Oil prices dropped 2% on Tuesday, dropping further from the previous session’s one-week high on retreating hopes for an agreement between the world’s main two producers to freeze output to put a dent in a global supply glut. Saudi Arabia and Russia came to terms on Monday to cooperate in global oil markets, encouraging Brent crude to hike nearly 5 percent only for it to trims gains following Saudi Energy Minister Khalid al-Falih stated there was no need to freeze output for now.
On Tuesday, Brent crude was trading 73 cents lower at $46.90 a barrel by 12:00 p.m. EDT (1600 GMT). U.S. crude for October, which did not settle on Monday because of the Labor Day holiday, was at $44.42, down 2 cents from Friday’s close. While the Saudi minister downplayed the chances of looming action, his Russian counterpart Alexander Novak said he was open to ideas on what cut-off period to use if countries chose to freeze output and commented even production cuts could be an option.
The OPEC Countries and non-OPEC producers, like Russia, will remain in informal talks in Algeria on Sept. 26-28. Many in the market are hesitant a deal will take place.
“It seems like we’ve found a new trading range in the $40s now and the market is very sensitive to any stories about the possibility of a production freeze,” stated Gene McGillian, a senior analyst at Tradition Energy.
On Tuesday, OPEC Secretary-General Mohammed Barkindo met Iranian Oil Minister Bijan Zanganeh in Tehran. Following the meeting, Zanganeh reported he would endorse any measure to stabilize crude prices near $50-$60 a barrel. Oil prices are half their level of mid-2014, affecting producing nations’ income.

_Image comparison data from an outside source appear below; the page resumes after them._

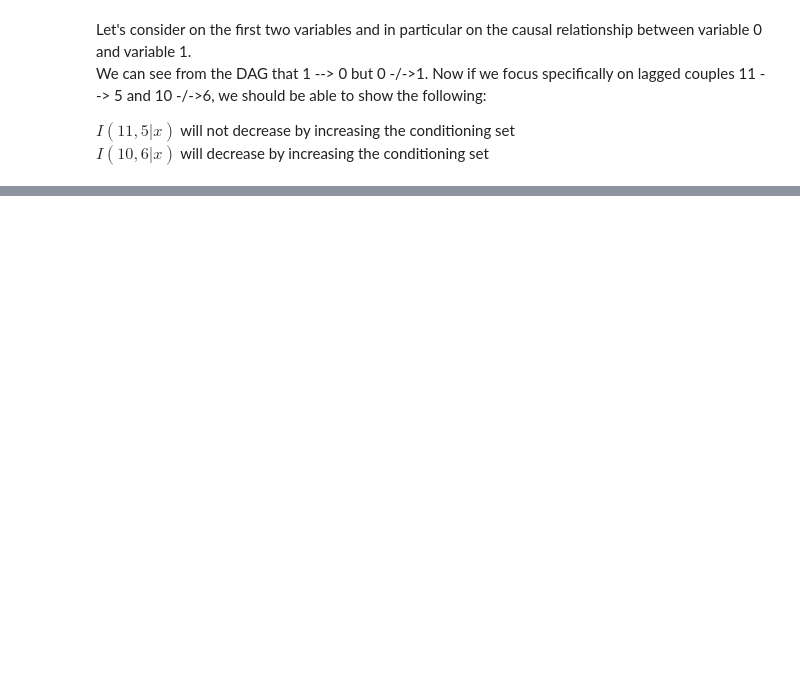
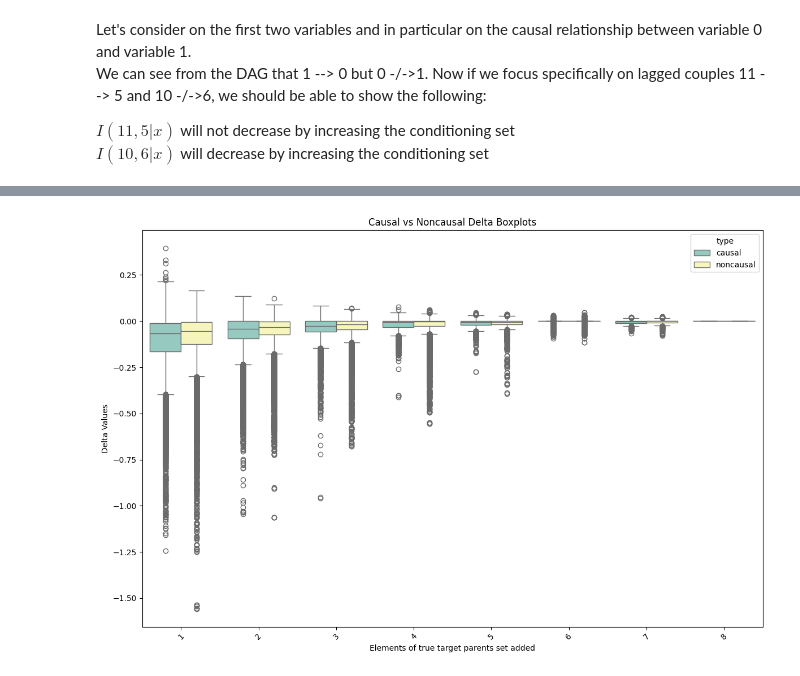
Before and after one commit to gmpal/td2c, a Jupyter notebook: notebooks/assessment/deltas.ipynb, the cells around one changed output, grey strips where cells are left out. Drawn from its saved outputs; the diff is of its cells as text; code cells hidden in the pictures; blank space fills up the shorter version.

```diff
--- a/notebooks/assessment/deltas.ipynb
+++ b/notebooks/assessment/deltas.ipynb
@@ -231,0 +427,50 @@ plt.show()
+# %%
+# Prepare data for boxplot
+data = []
+keys = set(causal_deltas_single_dag.keys()).union(set(noncausal_deltas_single_dag.keys()))
+
+for key in keys:
+    if key in causal_deltas_single_dag and key in noncausal_deltas_single_dag:
+        for causal_val, noncausal_val in zip(causal_deltas_single_dag[key], noncausal_deltas_single_dag[key]):
+            data.append({
+                'key': key,
+                'type': 'causal',
+                'value': causal_val
+            })
+            data.append({
+                'key': key,
+                'type': 'noncausal',
+                'value': noncausal_val
+            })
+    elif key in causal_deltas_single_dag:
+        for causal_val in causal_deltas_single_dag[key]:
+            data.append({
+                'key': key,
+                'type': 'causal',
+                'value': causal_val
+            })
+    elif key in noncausal_deltas_single_dag:
+        for noncausal_val in noncausal_deltas_single_dag[key]:
+            data.append({
+                'key': key,
+                'type': 'noncausal',
+                'value': noncausal_val
+            })
+
+# Convert to DataFrame
+df = pd.DataFrame(data)
+
+# Plotting boxplots
+plt.figure(figsize=(12, 8))
+plt.title('Causal vs Noncausal Delta Boxplots')
+
+# Boxplot using seaborn
+import seaborn as sns
+sns.boxplot(x='key', y='value', hue='type', data=df, palette='Set3')
+plt.xlabel('Elements of true target parents set added')
+plt.ylabel('Delta Values')
+plt.xticks(rotation=45)
+plt.tight_layout()
+plt.show()
+# %% [output]
+[figure, added]
```
Also changed, not shown: parts of 36 cells of this notebook, 1 other file.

OPEC and Russia tried earlier this year to control the glut by searching an output freeze, but the deal fell apart in April due to tension between Saudi Arabia and Iran.
A deal with Iran may be a “headwind” for a larger production deal, according to Morgan Stanley analysts, specifically with Iran boosting up output.
“Iran’s condition appears to be that OPEC must agree to allow Iran to return to its historical OPEC export quota and pre-sanction production levels – a difficult ask,” they wrote in a note. “Even if successful, an OPEC freeze would likely be a short term positive but a medium term negative for oil price.”
In the U.S. market, traders said that the market was endorsed by Genscape data reporting a tie of some 700,000 barrels of crude last week at the Cushing, Oklahoma, delivery hub for U.S. crude futures.